In order to address the respective roles of epithelial versus stromal ERα in the SQM, we generated mice that conditionally lack of ERα in the prostate epithelial cells or stromal cells by mating floxed ERα female mice with male mice expressing Cre recombinase driving by probasin or fibroblast specific protein 1 (FSP1) promoter. The promoter of probasin is well characterized and widely applied to delete loxP gene in several mouse models [25, 27, 28]. The expression of probasin-Cre is post-natal and prostatic epithelium-specific, which is gradually increased and has nearly 100% activity in adult mice to delete floxed gene expression (suppl. Fig. 1) [25, 27–29]. The expression of FSP1-Cre is first detected in the cells of fibroblastic phenotype after embryonic day 8.5 [31–33]. FSP1-cre is able to knock out ~65 % of floxed genes in the mouse prostate stromal compartment (suppl. Fig. 2) and has been widely used to knockout a variety of target genes [23, 34]. We generated 3 ERαKO mouse models: (i) flox ERα gene deletion in every tissue by ACTB-cre (ACTB-ERαKO); (ii) selective deletion in stromal cells by FSP1-cre (FSP-ERαKO), and (iii) selective deletion in prostate epithelial cells by probasin-cre (pes-ERαKO) to determine the temporal and spatial requirements of ERα in the estrogen stimulated proliferation and SQM in prostate. Our data indicate that FSP-ERαKO prostates have less branching morphogenesis compared to Wt littermates; In contrast, pes-ERαKO mice develop a normal prostate (Chan and Yeh, paper submission). We chose 10 to 12 weeks old adult mice to perform our experiments since the expression of Cre develops into full activity in the adult.

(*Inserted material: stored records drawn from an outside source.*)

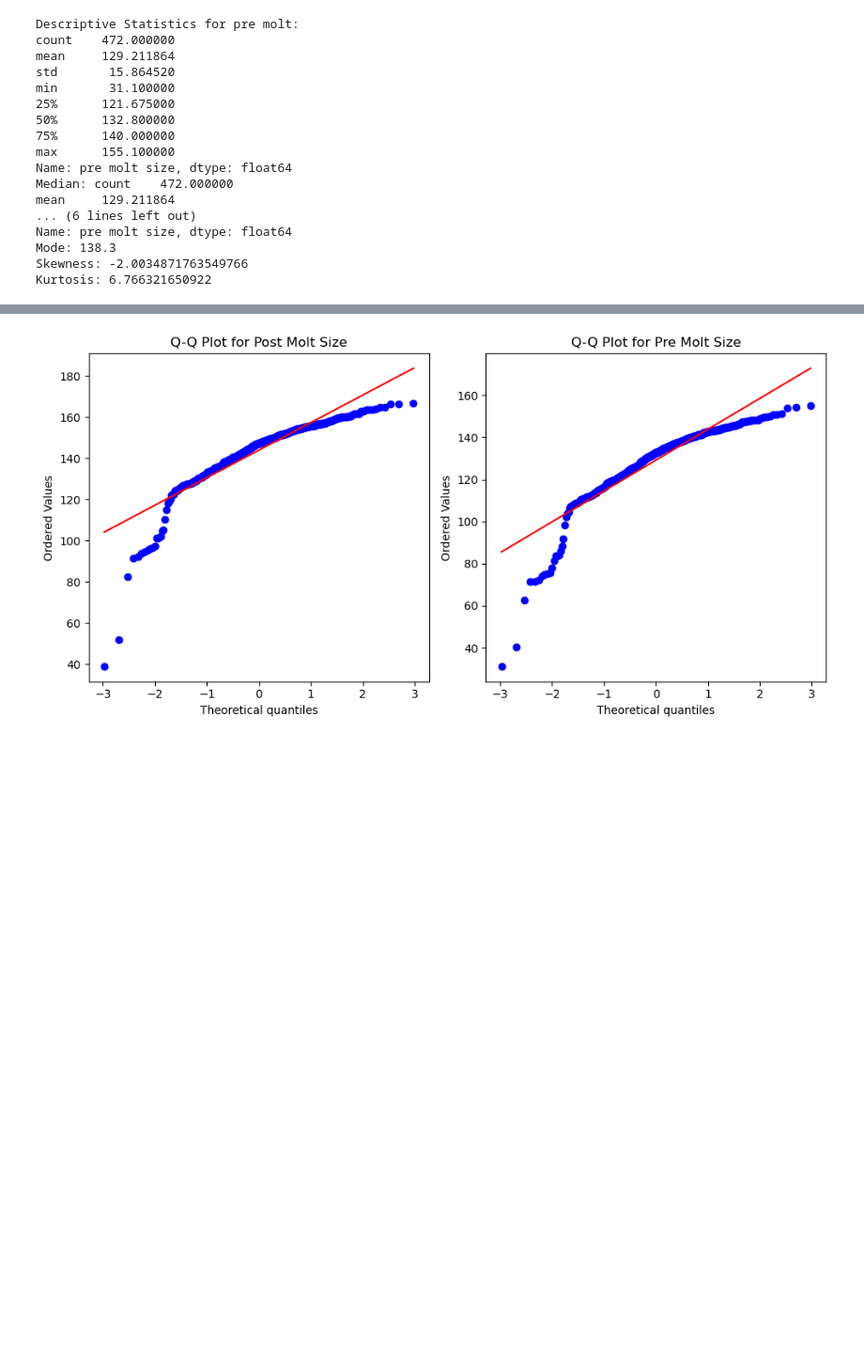
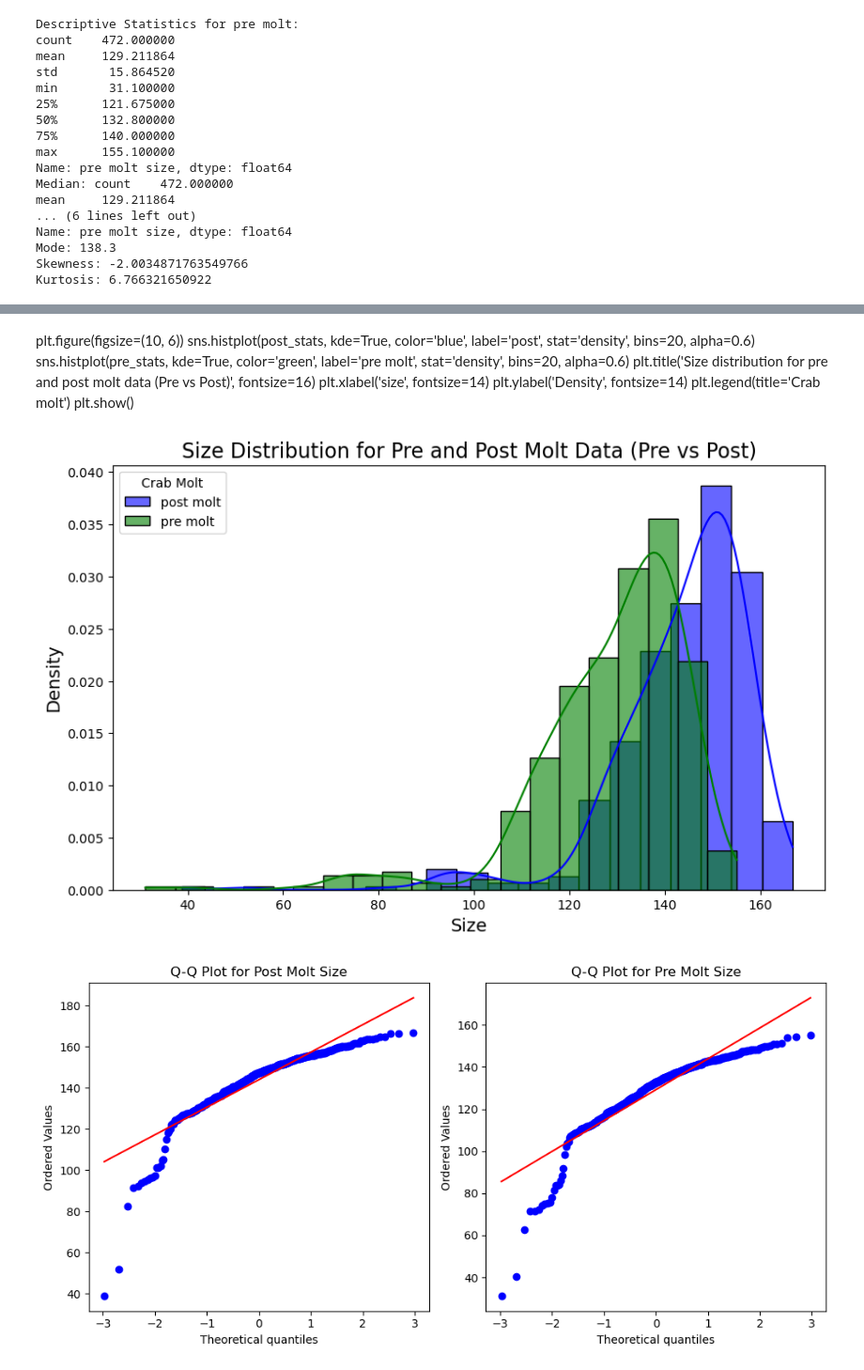
Before and after one commit to iamshreyash/advstats_Crab_molt_data, a Jupyter notebook: Crab_molt_proj1.ipynb, the cells around one changed output, grey strips where cells are left out. Shown at 94% size. Cells and saved outputs as stored; diff of their text form; code cells hidden in the pictures; blank space fills up the shorter version.

```diff
--- a/Crab_molt_proj1.ipynb
+++ b/Crab_molt_proj1.ipynb
@@ -119,3 +113,33 @@ plt.show()
+# %% [markdown]
+plt.figure(figsize=(10, 6))
+sns.histplot(post_stats, kde=True, color='blue', label='post', stat='density', bins=20, alpha=0.6)
+sns.histplot(pre_stats, kde=True, color='green', label='pre molt', stat='density', bins=20, alpha=0.6)
+plt.title('Size distribution for pre and post molt data (Pre vs Post)', fontsize=16)
+plt.xlabel('size', fontsize=14)
+plt.ylabel('Density', fontsize=14)
+plt.legend(title='Crab molt')
+plt.show()
+# %%
+plt.figure(figsize=(10, 6))
+
+# Plot post molt size distribution
+sns.histplot(df['post molt size'], kde=True, color='blue', label='post molt', stat='density', bins=20, alpha=0.6)
+
+# Plot pre molt size distribution
+sns.histplot(df['pre molt size'], kde=True, color='green', label='pre molt', stat='density', bins=20, alpha=0.6)
+
+# Add titles and labels
+plt.title('Size Distribution for Pre and Post Molt Data (Pre vs Post)', fontsize=16)
+plt.xlabel('Size', fontsize=14)
+plt.ylabel('Density', fontsize=14)
+
+# Add legend
+plt.legend(title='Crab Molt')
+
+# Show the plot
+plt.show()
+# %% [output]
+[figure, added]
 # %%
 import matplotlib.pyplot as plt
 import scipy.stats as stats
```
Also changed, not shown: parts of 7 cells of this notebook.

Previous studies have shown that the effects of DES on the three prostatic lobes revealed a hierarchy of responses, with the anterior prostate (AP) being the most responsive, the dorso-lateral prostate (DLP) less responsive, and the ventral prostate (VP) the least responsive. Fig. 1 showed representative AP histology sections of DES treated Wt, ACTB-ERαKO, pes-ERαKO, and FSP-ERαKO mice. The normal prostate ducts were lined by a layer of simple columnar epithelial cells in different cholesterol-treated mouse genotypes (Fig. 1A, a, b, c, and d). DES treatment resulted in uniform stratified basal epithelial layers in the AP of Wt and FSP-ERαKO mice (Fig. 1A, e and g). Those stratified basal epithelial cells were positive for the squamous epithelial marker, CK10 (Fig. 1B, e and g), which was not presented in the cholesterol-treated mouse prostates (Fig. 1B, a–d). In contrast, DES treated ACTB-ERαKO prostates appeared histologically identical with cholesterol treated ACTB-ERαKO prostates and did not express CK10 (Fig. 1, A and B, f vs b), which is consistent with previous studies showing that conventional ERαKO-neo knockin mice (αERKO) did not respond to DES treatment [19, 21]. Importantly, our data showed that loss of prostate epithelial ERα inhibited SQM in the pes-ERαKO mice as the prostatic ducts from DES treated pes-ERαKO were mainly lined by a single layer of epithelial cells (Fig. 1A, h vs d), in which CK10 was ether not detected or only focally, single-layer detected (Fig 1B, h vs d). These residual CK10 positive cells could be due to lack of probasin-Cre activity in some prostate basal epithelial cells to knockout floxed ERα gene. Our current studies confirmed that ERα is required for estrogen-mediated response in the mouse prostate [19, 21]. Furthermore, epithelial ERα is required to mediate this estrogenic effect in the murine prostate.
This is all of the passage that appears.